The current focus in Aotearoa on coattailing is at the expense of closer examination of the validity of explicit electoral thresholds. Many electoral systems utilise explicit thresholds with the overt and reasonable-sounding objective of denying fringe political parties the opportunity to exert undue influence on governments. For a more tragic example, it would hard to surpass unedifying spectacle of Al Gore sharing a podium with mining magnate Clive Palmer, who narrowly won the electorate of Fairfax—the Palmer United Party’s only federal parliamentary seat, and with a mere 26.49% of the primary vote—to help kill Kevin Rudd’s carbon tax in favour of some undefined emissions trading scheme at some undefined future date.

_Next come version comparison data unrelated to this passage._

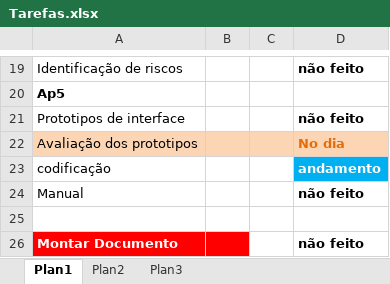
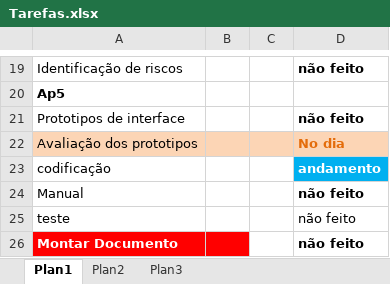
Before and after one commit to MirelleB/Engenharia-de-Software--Mirelle, an Excel workbook: Organização das tarefas/Tarefas.xlsx, sheet Plan1, drawn as a sheet; only a part is shown, gaps mark what is left out; values as stored, in another font and other column widths than the file's, no borders; the diff names each change by its address in the sheet, - before the commit and + after, or states it on an @@ line.

Commit message:
att
Novas trabalhos adcionados

```diff
--- a/Organização das tarefas/Tarefas.xlsx (sheet Plan1)
+++ b/Organização das tarefas/Tarefas.xlsx (sheet Plan1)
-row 25: (empty)
+row 25: teste |  |  | não feito
```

The legitimate electoral solution to such instances of tail wags dog, however, is not explicit thresholds, anymore than it would be to prohibit disgraced, egotistical and oxymoronic independents. If a parliament was functioning democratically, individual representatives would not be able to pervert its decision-making. The problem arises from the two-party thinking and practices that predate proportional electoral systems. As much as the Mahurangi Magazine is arguing for a change of government in September, if the National Party is narrowly defeated, the prospect of the representatives of nearly half of voting New Zealanders being sidelined from decision making for the next term or two is both unfair and a recipe for long-term parliamentary inefficiency—what one lot builds up, the other lot tears down. The dumping of first-past-the-post should have seen an immediate end to the deeply unpopular two-party politics, with which it was part and parcel. The major parties ensured, however, that the two-party system was replaced with a two-coalition system, aided by the brazen self-interest a minor party:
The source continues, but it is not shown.